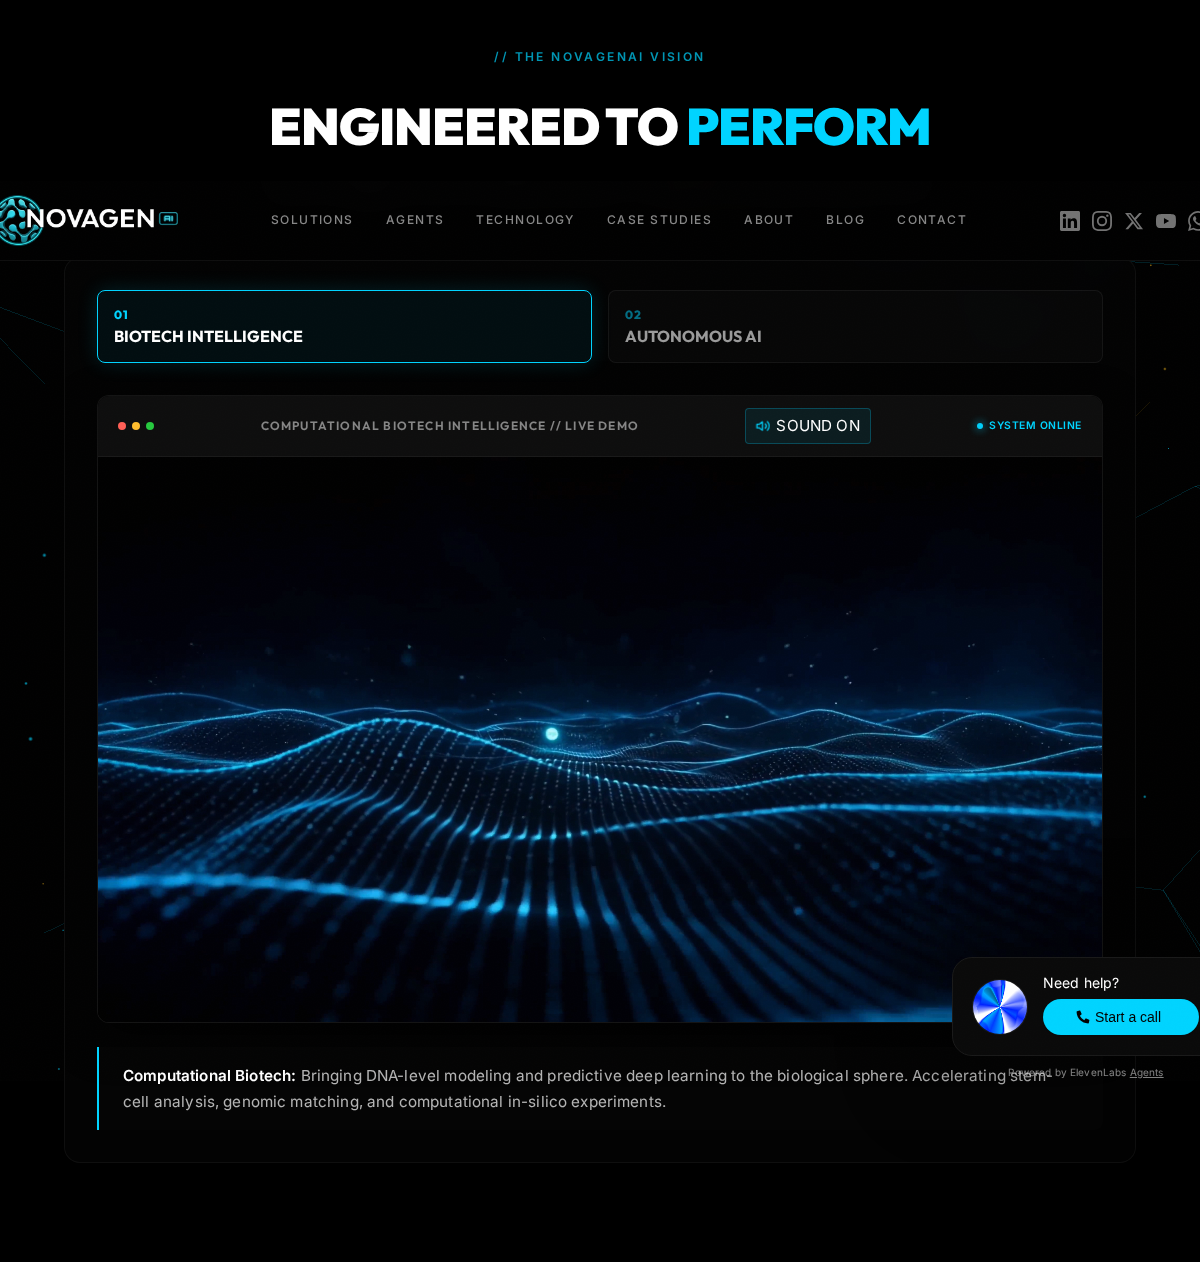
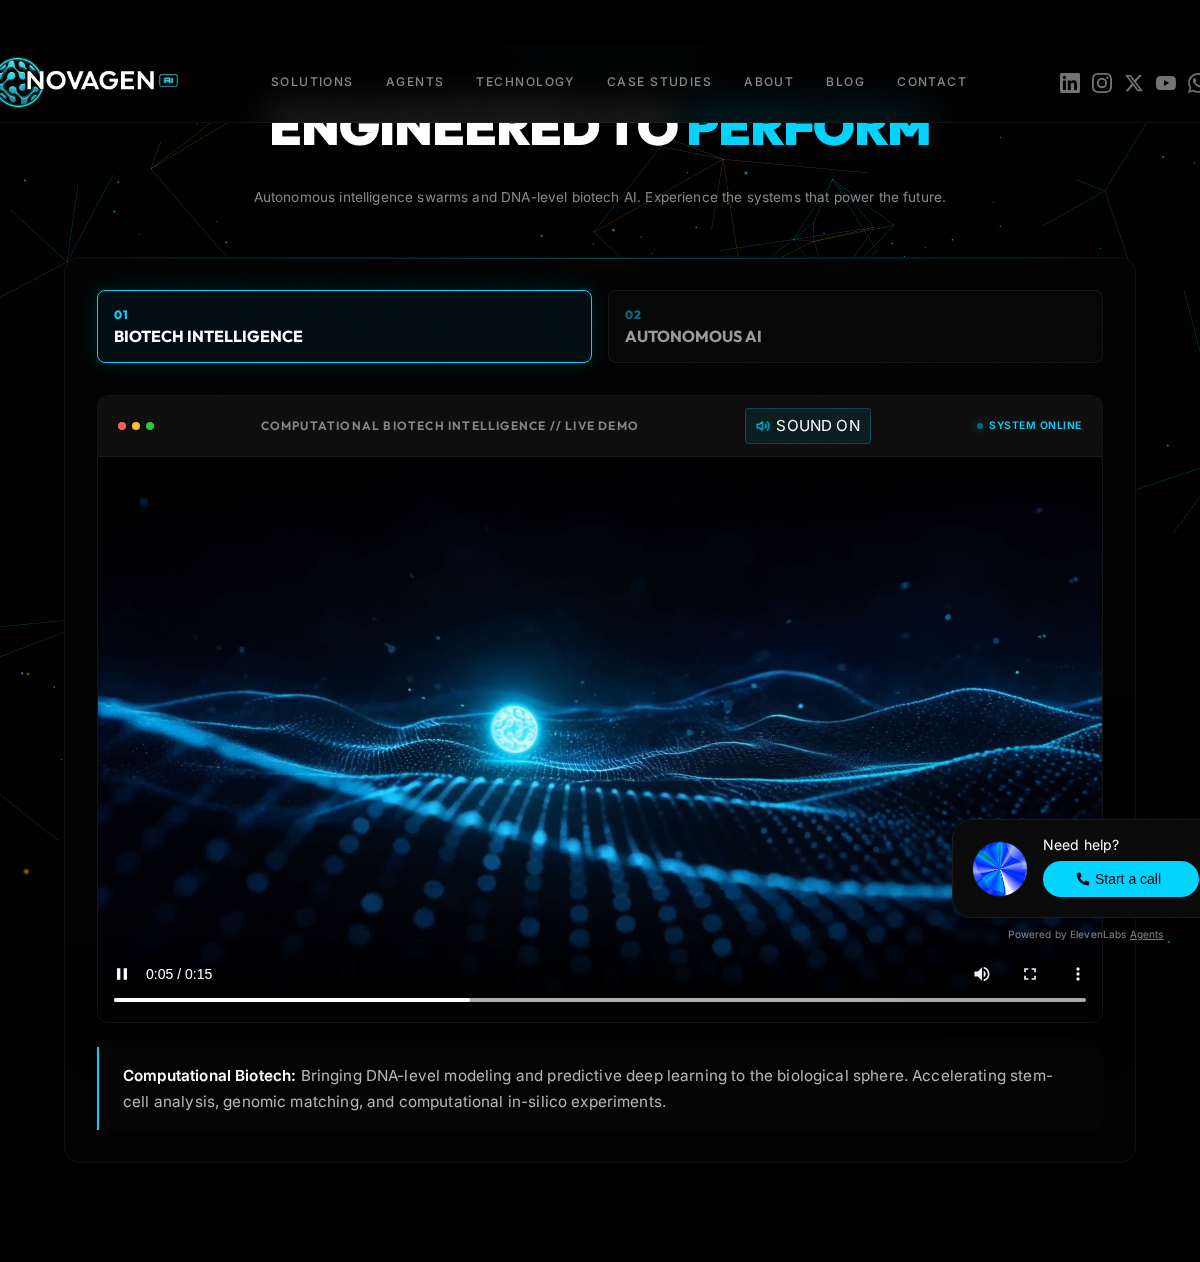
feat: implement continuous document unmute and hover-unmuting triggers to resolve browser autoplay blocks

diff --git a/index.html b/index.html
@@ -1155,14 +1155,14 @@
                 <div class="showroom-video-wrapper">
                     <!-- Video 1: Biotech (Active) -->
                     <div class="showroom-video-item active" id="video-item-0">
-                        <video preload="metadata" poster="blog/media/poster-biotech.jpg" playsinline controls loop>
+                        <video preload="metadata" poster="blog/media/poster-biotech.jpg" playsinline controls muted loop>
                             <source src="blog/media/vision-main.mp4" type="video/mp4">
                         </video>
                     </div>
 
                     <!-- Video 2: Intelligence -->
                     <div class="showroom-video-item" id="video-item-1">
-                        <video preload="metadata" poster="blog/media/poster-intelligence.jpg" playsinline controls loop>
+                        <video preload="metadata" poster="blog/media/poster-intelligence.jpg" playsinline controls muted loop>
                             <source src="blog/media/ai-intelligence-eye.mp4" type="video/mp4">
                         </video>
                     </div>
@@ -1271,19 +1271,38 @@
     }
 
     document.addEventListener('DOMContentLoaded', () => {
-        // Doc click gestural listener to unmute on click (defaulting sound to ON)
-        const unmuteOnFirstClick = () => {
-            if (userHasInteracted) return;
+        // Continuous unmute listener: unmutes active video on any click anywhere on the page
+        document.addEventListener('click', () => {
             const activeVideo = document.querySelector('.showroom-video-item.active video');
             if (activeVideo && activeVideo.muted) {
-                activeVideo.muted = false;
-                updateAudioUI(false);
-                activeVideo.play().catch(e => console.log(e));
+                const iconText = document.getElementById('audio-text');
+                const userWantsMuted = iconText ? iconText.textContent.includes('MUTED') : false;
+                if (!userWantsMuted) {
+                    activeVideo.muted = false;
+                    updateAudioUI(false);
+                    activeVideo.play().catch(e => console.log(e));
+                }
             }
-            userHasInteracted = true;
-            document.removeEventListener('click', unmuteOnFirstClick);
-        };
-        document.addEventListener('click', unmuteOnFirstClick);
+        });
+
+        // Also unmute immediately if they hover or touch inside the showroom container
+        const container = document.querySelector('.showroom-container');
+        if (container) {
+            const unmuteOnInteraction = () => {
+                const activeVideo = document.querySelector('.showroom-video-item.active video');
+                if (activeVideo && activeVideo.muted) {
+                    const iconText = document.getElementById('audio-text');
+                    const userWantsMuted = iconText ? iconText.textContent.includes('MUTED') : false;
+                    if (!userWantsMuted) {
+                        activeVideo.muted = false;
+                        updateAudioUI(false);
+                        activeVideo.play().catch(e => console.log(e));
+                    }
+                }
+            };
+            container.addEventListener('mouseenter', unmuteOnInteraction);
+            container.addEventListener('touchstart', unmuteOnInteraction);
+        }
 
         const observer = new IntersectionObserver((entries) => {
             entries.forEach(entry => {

WHAT IS NEEDED:
Check the listing above for "includes". Show every line where it turns up.

FINAL ANSWER:
+                const userWantsMuted = iconText ? iconText.textContent.includes('MUTED') : false;
+                    const userWantsMuted = iconText ? iconText.textContent.includes('MUTED') : false;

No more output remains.